▸ **Task inputs**:
┌──

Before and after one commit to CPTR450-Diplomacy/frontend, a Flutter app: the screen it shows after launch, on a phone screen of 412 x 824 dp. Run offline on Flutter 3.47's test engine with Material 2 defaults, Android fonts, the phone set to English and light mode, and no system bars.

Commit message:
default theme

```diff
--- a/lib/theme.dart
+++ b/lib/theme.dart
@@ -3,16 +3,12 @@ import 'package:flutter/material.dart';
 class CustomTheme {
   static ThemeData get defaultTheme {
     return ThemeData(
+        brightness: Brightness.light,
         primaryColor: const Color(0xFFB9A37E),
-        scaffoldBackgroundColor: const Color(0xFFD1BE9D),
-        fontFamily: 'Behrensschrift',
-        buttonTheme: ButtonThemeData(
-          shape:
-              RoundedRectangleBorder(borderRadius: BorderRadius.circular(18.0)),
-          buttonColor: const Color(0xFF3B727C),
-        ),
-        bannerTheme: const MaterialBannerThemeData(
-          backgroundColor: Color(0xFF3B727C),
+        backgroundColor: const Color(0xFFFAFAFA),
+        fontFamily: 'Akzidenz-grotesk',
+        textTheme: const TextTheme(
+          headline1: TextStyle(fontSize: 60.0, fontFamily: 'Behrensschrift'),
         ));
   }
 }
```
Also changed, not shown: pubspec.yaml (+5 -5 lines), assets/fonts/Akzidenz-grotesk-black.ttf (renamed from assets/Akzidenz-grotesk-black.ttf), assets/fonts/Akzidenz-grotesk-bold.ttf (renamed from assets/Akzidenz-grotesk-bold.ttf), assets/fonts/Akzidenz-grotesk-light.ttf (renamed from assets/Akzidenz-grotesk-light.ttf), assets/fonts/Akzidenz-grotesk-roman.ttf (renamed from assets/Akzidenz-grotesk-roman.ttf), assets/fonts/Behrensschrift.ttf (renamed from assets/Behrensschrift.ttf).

└──

▸ **Problem description**:
Show the lines in the entries above that include the string "Color".

▸ **Exercise output**:
         primaryColor: const Color(0xFFB9A37E),
-        scaffoldBackgroundColor: const Color(0xFFD1BE9D),
-          buttonColor: const Color(0xFF3B727C),
-          backgroundColor: Color(0xFF3B727C),
+        backgroundColor: const Color(0xFFFAFAFA),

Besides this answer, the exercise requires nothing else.